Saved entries
━━━━━━━━━━━━━━━━━━━━━━━━━━━━━━

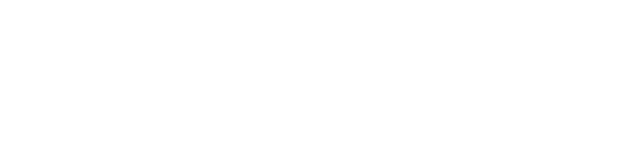
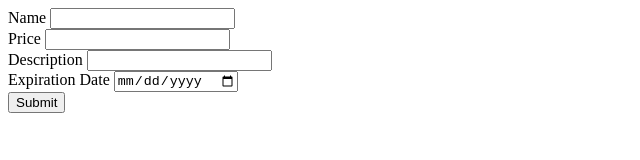
Before and after one commit to VladProgrammer08/Web-Form, a plain HTML site: page index.html in a window 1280 px wide. Shown: the whole page, without its empty margins (0-640 px from the left). Drawn offline with Linux system fonts and the light colour scheme.

Commit message:
Adding the from with 4 inputs to index.html

```diff
--- a/index.html
+++ b/index.html
@@ -8,6 +8,28 @@
 
 </head>
 <body>
+    <form>
+        <label for="name">Name</label>
+        <input id="name" type="text">
+        <span class="error_msg"></span>
+        <br>
 
+        <label for="price">Price</label>
+        <input id="price" type="number" step=".01">
+        <span class="error_msg"></span>
+        <br>
+
+        <label for="description">Description</label>
+        <input id="description" type="text">
+        <span class="error_msg"></span>
+        <br>
+
+        <label for="expiration_date">Expiration Date</label>
+        <input id="expiration_date" type="date">
+        <span class="error_msg"></span>
+        <br>
+
+        <button id="Submit" type="button">Submit</button>
+    </form>
 </body>
 </html>
```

━━━━━━━━━━━━━━━━━━━━━━━━━━━━━━

• **WHAT IS EXPECTED**: Filter the entries down to the lines that hold "html". Copy those lines.

• **FINISHED TASK**:
Before and after one commit to VladProgrammer08/Web-Form, a plain HTML site: page index.html in a window 1280 px wide. Shown: the whole page, without its empty margins (0-640 px from the left). Drawn offline with Linux system fonts and the light colour scheme.
Adding the from with 4 inputs to index.html
--- a/index.html
+++ b/index.html
 </html>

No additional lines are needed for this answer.